But he started as a DJ, and his TV career goes back to 1994, when he hosted the MTV game show Trashed, and then the dating game Singled Out.

He recorded his first hour-long stand-up special, Mandroid, for Comedy Central in 2012, and the broadcaster then signed him up to host a daily panel show, due to launch in 2013.

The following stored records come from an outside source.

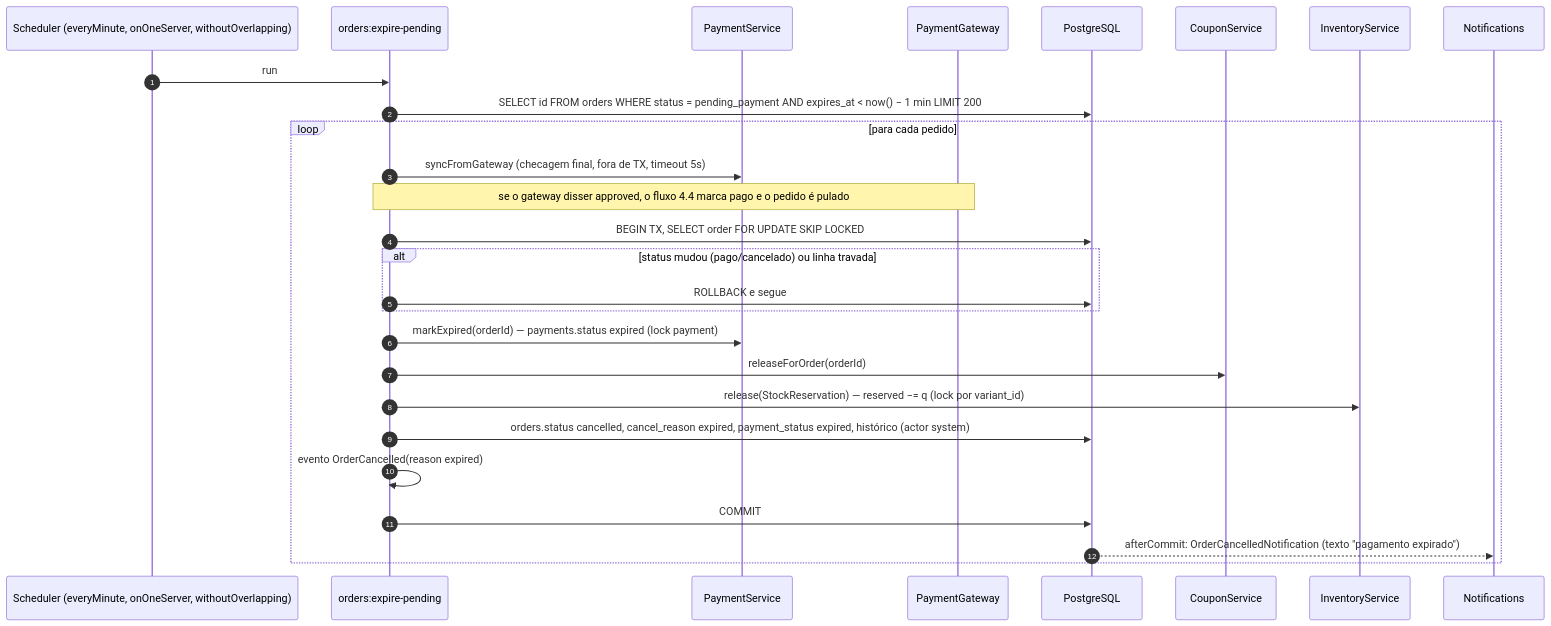
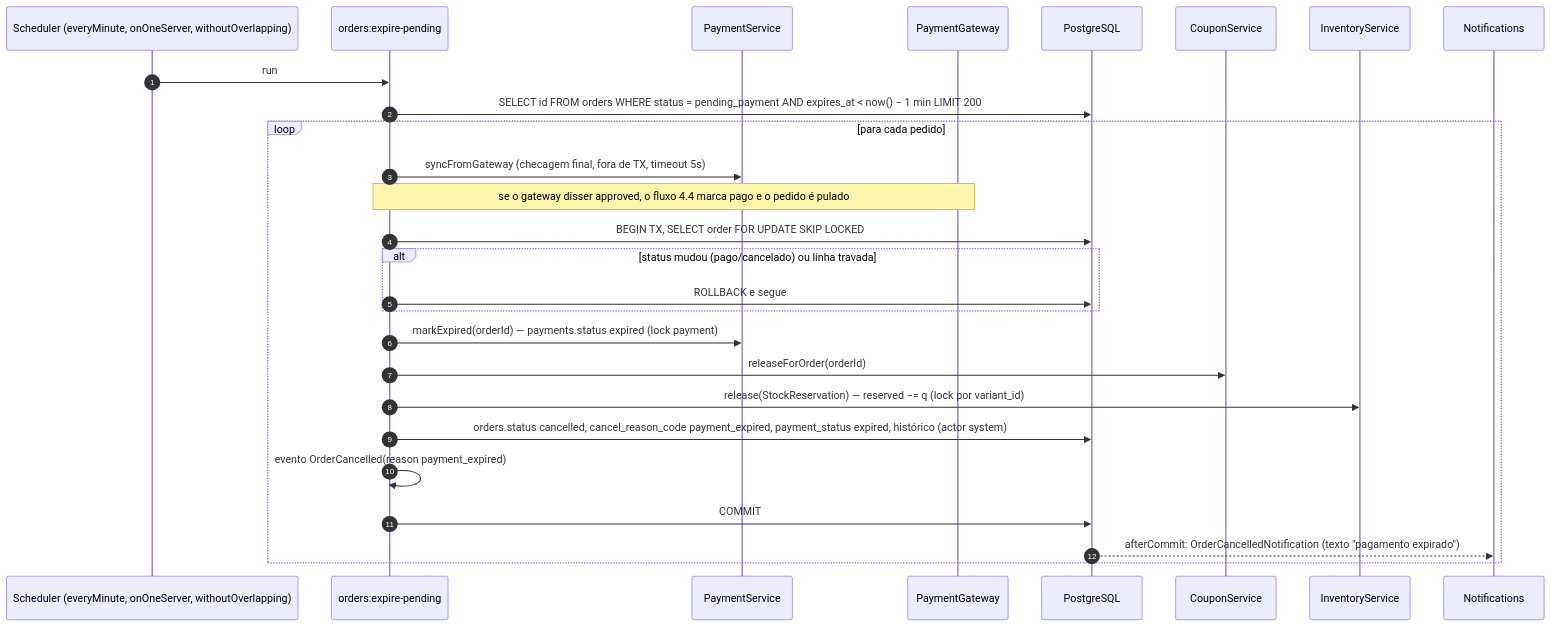
The eighth of 11 diagrams in docs/ARCHITECTURE.md (diegocozer/e-commerce), drawn with Mermaid before and after one commit. The commit also changed other lines of this file and 170 other files, not shown here.

````diff
--- a/docs/ARCHITECTURE.md
+++ b/docs/ARCHITECTURE.md
@@ -1091,30 +1114,30 @@
 ```mermaid
 sequenceDiagram
     autonumber
     participant SCH as Scheduler (everyMinute, onOneServer, withoutOverlapping)
     participant CMD as orders:expire-pending
     participant PAY as PaymentService
     participant GW as PaymentGateway
     participant DB as PostgreSQL
     participant CPN as CouponService
     participant INV as InventoryService
     participant N as Notifications
 
     SCH->>CMD: run
     CMD->>DB: SELECT id FROM orders WHERE status = pending_payment AND expires_at < now() − 1 min LIMIT 200
     loop para cada pedido
         CMD->>PAY: syncFromGateway (checagem final, fora de TX, timeout 5s)
         Note over CMD,GW: se o gateway disser approved, o fluxo 4.4 marca pago e o pedido é pulado
         CMD->>DB: BEGIN TX, SELECT order FOR UPDATE SKIP LOCKED
         alt status mudou (pago/cancelado) ou linha travada
             CMD->>DB: ROLLBACK e segue
         end
         CMD->>PAY: markExpired(orderId) — payments.status expired (lock payment)
         CMD->>CPN: releaseForOrder(orderId)
         CMD->>INV: release(StockReservation) — reserved −= q (lock por variant_id)
-        CMD->>DB: orders.status cancelled, cancel_reason expired, payment_status expired, histórico (actor system)
-        CMD->>CMD: evento OrderCancelled(reason expired)
+        CMD->>DB: orders.status cancelled, cancel_reason_code payment_expired, payment_status expired, histórico (actor system)
+        CMD->>CMD: evento OrderCancelled(reason payment_expired)
         CMD->>DB: COMMIT
         DB-->>N: afterCommit: OrderCancelledNotification (texto "pagamento expirado")
     end
 ```
````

He also performs in a musical comedy duo, Hard ‘n’ Phirm with Mike Phirman – and they made a half-hour comedy special for Comedy Central in January 2008.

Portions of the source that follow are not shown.